■ Task details:
Using the word "maximum" as the filter, copy each matching line from the records.

■ Data records:

[Start of section]

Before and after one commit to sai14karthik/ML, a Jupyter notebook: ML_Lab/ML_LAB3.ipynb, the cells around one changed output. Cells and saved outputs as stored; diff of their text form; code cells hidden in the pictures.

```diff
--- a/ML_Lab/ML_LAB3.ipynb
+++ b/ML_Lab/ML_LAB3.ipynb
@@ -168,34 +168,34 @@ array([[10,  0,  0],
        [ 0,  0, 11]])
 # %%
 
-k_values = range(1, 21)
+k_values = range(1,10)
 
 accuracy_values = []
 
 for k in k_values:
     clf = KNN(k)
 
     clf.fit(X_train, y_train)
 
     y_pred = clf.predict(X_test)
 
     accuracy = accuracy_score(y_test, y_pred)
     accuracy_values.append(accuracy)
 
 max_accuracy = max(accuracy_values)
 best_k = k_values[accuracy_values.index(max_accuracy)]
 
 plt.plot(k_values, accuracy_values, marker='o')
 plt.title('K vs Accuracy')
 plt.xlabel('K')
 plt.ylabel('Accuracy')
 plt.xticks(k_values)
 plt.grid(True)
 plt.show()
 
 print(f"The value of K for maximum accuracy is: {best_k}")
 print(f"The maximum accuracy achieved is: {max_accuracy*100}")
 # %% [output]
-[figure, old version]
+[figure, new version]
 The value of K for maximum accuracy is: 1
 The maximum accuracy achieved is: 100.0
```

[End of section]

■ Completed exercise:
 print(f"The value of K for maximum accuracy is: {best_k}")
 print(f"The maximum accuracy achieved is: {max_accuracy*100}")
 The value of K for maximum accuracy is: 1
 The maximum accuracy achieved is: 100.0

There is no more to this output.